According to Freud, even though the unconscious is hidden it still continues to sway our behaviours. It is important in counselling to have an understanding of the unconscious mind because it is the counsellor main goal to help their client become aware of their unconscious mind therefore helping them to understand and alter that problem behaviour. 5. List the three different aspects of personality identified by Freud. Briefly explain how they relate to each other.
The primary purpose of counselling is to help clients address psychological issues in their lives. Helping takes place in different relationships such as teacher-student, social worker-client, nurse or healthcare provider-patient etc. THE DIFFERENCE BETWEEN COUNSELLING AND PSYCHOTHERAPY Counselling and psychotherapy are used to describe the similar processes. Both of them are used to overcome difficulties and working towards positive change in

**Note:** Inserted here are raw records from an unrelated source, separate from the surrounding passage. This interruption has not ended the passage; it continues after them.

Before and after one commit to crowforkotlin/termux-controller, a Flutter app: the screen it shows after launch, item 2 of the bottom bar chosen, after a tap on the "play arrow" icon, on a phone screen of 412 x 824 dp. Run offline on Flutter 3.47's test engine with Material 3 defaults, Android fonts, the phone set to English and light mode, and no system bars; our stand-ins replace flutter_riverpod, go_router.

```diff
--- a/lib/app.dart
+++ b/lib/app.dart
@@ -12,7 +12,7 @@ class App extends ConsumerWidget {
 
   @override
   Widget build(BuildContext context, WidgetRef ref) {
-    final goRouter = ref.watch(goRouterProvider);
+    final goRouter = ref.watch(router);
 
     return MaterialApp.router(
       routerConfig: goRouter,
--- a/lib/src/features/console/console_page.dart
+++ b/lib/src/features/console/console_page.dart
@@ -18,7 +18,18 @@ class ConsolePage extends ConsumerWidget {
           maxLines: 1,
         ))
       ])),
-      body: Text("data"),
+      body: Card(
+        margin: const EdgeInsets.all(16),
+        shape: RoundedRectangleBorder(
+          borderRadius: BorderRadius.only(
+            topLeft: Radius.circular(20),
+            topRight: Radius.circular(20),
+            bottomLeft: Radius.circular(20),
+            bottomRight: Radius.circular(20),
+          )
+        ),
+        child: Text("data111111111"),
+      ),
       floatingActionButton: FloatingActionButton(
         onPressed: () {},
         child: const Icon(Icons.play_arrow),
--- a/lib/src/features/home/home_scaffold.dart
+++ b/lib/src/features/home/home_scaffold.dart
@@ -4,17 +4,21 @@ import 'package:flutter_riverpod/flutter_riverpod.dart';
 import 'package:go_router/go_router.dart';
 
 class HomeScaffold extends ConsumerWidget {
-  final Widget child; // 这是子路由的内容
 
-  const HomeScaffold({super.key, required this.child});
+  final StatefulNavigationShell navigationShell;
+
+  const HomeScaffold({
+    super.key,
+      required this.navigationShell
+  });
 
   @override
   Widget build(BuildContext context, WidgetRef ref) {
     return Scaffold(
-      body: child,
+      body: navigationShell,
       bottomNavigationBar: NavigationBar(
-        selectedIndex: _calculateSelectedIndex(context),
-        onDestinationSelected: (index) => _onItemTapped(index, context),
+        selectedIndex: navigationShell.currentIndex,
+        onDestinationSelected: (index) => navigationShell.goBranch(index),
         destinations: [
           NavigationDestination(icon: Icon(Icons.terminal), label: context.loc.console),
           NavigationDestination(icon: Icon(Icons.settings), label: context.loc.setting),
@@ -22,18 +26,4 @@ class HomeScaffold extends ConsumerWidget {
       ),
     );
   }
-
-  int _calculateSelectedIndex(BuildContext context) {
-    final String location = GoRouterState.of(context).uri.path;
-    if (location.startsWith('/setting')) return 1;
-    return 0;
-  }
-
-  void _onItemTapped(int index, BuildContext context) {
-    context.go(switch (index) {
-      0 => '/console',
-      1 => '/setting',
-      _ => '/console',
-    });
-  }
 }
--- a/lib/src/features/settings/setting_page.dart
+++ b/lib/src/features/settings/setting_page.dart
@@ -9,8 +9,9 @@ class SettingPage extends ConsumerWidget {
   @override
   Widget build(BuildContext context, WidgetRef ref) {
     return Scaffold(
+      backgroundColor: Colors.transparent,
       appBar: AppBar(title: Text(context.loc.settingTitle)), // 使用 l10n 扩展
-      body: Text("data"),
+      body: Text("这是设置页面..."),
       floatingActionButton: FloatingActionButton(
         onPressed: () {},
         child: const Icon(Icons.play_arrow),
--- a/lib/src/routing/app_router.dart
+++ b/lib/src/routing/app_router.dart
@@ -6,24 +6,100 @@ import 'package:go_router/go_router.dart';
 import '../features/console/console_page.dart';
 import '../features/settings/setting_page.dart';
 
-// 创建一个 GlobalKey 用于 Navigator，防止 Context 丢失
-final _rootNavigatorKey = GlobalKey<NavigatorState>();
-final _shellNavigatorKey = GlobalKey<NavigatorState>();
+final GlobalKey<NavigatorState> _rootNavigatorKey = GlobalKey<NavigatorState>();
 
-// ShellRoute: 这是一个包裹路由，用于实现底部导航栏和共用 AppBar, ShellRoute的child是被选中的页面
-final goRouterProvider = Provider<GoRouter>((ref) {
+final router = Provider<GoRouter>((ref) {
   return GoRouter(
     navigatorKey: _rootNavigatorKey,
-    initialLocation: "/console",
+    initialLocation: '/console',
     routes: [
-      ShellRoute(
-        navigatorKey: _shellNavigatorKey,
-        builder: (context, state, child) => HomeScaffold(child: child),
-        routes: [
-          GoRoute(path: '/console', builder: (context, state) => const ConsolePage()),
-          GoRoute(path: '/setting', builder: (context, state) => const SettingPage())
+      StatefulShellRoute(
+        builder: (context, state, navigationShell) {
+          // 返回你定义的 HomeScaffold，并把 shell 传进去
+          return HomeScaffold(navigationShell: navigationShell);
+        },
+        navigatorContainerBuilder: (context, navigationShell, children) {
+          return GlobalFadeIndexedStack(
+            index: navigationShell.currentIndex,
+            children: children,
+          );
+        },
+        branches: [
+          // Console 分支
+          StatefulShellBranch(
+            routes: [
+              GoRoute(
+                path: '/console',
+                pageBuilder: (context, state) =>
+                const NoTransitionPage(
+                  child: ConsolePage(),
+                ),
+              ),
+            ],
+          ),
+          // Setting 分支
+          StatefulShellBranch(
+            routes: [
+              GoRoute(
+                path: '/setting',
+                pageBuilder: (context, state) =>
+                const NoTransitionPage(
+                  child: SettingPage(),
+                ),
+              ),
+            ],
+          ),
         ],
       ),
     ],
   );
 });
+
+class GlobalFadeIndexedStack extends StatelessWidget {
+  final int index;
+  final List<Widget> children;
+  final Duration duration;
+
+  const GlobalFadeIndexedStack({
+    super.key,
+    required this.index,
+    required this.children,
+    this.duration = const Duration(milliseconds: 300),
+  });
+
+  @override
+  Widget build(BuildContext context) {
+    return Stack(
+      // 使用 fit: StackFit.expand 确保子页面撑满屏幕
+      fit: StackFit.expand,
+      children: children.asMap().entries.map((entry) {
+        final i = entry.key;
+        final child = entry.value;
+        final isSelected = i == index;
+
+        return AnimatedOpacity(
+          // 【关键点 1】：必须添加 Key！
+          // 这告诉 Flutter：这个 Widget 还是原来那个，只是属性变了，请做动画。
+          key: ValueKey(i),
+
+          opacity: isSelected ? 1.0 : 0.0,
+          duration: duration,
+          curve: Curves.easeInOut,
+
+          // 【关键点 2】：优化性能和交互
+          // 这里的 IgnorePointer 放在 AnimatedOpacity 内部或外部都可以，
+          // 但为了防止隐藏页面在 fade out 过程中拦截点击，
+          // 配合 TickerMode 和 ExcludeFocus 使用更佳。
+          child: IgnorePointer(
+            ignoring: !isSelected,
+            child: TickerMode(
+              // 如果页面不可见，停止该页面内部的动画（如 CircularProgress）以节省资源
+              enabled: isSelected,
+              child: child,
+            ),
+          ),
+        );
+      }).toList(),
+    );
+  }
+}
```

The attachment theory is a psychodynamic theory. Psychodynamics is defined as the systematic study and theory of the psychological forces that underline human behavior, emphasizing the interplay between unconscious and conscious motivation. Bowlby broke down his theory into four characteristics of attachment. Safe haven which is when the child feels threatened or afraid, he or she can return to the caregiver for comfort and soothing. Secure base which is basically when the caregiver provides a secure and dependable base for the child to explore the world.

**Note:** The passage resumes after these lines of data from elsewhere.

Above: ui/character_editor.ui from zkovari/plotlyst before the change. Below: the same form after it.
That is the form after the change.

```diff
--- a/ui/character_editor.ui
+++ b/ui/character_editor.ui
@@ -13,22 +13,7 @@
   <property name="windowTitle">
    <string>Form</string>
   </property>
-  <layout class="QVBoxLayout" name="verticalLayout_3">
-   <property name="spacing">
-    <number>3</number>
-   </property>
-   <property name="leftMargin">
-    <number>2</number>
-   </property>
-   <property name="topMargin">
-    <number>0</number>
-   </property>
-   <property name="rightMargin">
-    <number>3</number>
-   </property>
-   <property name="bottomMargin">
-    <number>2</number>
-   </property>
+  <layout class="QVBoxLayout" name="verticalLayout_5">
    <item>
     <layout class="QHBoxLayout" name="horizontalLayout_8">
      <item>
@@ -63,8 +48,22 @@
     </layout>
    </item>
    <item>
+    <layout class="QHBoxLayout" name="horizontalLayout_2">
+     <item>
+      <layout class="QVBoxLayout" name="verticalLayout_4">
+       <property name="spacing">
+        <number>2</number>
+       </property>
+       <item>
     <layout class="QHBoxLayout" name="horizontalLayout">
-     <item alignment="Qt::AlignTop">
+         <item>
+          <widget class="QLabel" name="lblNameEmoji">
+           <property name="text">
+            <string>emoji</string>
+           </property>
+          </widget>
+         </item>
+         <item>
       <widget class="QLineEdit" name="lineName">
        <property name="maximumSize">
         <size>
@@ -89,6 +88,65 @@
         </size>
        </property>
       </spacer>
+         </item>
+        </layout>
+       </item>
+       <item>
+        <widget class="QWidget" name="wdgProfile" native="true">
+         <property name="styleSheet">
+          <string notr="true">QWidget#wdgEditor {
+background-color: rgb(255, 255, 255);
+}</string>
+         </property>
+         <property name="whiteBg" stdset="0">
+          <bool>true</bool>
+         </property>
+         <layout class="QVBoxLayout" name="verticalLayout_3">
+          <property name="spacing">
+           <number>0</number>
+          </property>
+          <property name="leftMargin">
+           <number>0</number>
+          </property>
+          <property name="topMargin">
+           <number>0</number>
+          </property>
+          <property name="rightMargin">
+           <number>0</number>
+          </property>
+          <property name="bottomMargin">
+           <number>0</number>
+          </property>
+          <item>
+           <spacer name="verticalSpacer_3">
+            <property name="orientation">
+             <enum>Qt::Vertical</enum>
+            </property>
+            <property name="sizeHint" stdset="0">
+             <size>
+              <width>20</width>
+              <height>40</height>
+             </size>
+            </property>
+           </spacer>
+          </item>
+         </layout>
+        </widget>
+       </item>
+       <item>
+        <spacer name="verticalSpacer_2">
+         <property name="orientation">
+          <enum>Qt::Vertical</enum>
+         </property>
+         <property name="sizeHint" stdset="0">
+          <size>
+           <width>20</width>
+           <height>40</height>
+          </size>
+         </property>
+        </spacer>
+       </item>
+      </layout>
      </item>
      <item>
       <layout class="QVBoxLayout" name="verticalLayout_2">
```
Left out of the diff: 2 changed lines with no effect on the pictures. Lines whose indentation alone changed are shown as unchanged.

Individuals must develop the concept of self and the awareness of their experiences becoming the person’s self perception and the perception of the organismic self (the true-self). (htt//webspace.ship/edu/cgboer/rogers.htm accessed 28/2/2008) When there are incongruences between the ideal self and the self concept the more dysfunctions will occur. Most of our conditions of worth have been set in place by the conditions and experiences of our upbringing. especially by parents. Positive self regard is important and brought about by positive regard, a need for love and contact with another person where conditions of worth do not determine a persons self-esteem.
As Sedan (1999) suggested Technique can be used in many areas that are undertaken by social work. Like pre-sentence reports and assessments of children and families, Community care assessment’s. This method helps service user acknowledge emotional problems to help them understand themselves and why they feel powerless to change or respond to change in unpredictable ways. Also social worker needs to have knowledge of understanding differences between different approaches of
Behavioral-Cognitive Tools Beck Depression Inventory Cognitive interventions are a set of techniques and therapies practiced in counseling. Cognitive intervention is based largely on the social learning theory. Albert Ellis and Aaron Beck are largely the ones given credit to cognitive intervention. Cognitive interventions emphasize the role of learning and adaptation to the environment both in shaping and maintaining normal life functions. In essence, these approaches focus on behavior as important in its own right and often seek to change instances of disordered behavior via the application of clearly articulated basic principles of learning.
Research in attachment theory has recently challenged the way in which educators and caregivers support the learning and development of young children. In response to this, research programs and studies have started to adopt public policy to support the theory regarding the sensitivity needed to help children with poor attachments and assist them to better cope. There is an ongoing effort made by child care workers to become more educated on the necessary information and skills required to provide higher quality care (Rolfe 215-216). “It is how you are brought up (nurture) that governs the psychologically significant aspects of child development and the concept of maturation applies only to the biological. So, when an infant forms an attachment it is responding to the love and attention it has received, language comes from imitating the speech of others and cognitive development depends on the degree of stimulation in the environment and, more broadly, on the civilization within which the child is reared.
Intervention using the DIR/Floortime Model The DIR /Floortime model was developed by Dr. Stanley Greenspan, a child psychiatrist. The model uses interactions and relationships to teach children with developmental delays, such as those associated with Autistic Spectrum Disorders (ASD). Greenspan’s Floortime method is based on the theory that autism symptoms are caused by problems with brain processing that affect a child's relationships and senses, among other things. With Floor Time, a child's actions are assumed to be purposeful, no matter what they do. It is the caregiver’s role to follow the child’s lead and help him develop interaction and communication skills.
TEACHER’S INFLUENCE ON CHILD OUTCOME AS EXPLORED BY ERICK H. ERICKSON’S STAGES OF DEVELOPMENT Erikson was largely concerned with how personality and behaviour is influenced after birth - not before birth - and especially during childhood. His psychosocial theory is widely and highly regarded. As with any concept there are critics, but generally Erikson's theory is considered fundamentally significant. Erikson was a psychoanalyst and also a humanitarian. So his theory is useful far beyond psychoanalysis - it's useful for any application involving personal awareness and development - of oneself or others.
These clinicians began to develop a variety of theories about the nature and functioning of a family. Family therapy began with the concept of treating the entire family unit for psychological problems instead of just the individual. The earliest attempts at modifying basic practices begin with the idea that the best way to treat an individual was through the success of the patient-therapist relationship. Early therapists such as Sigmund Freud and Carl Rogers believed that client’s family life does influence the client’s personality and therefore remains an integral part of the therapeutic process. The beliefs taught within this family unit remain one of the most influential forces that shape and control human behavior.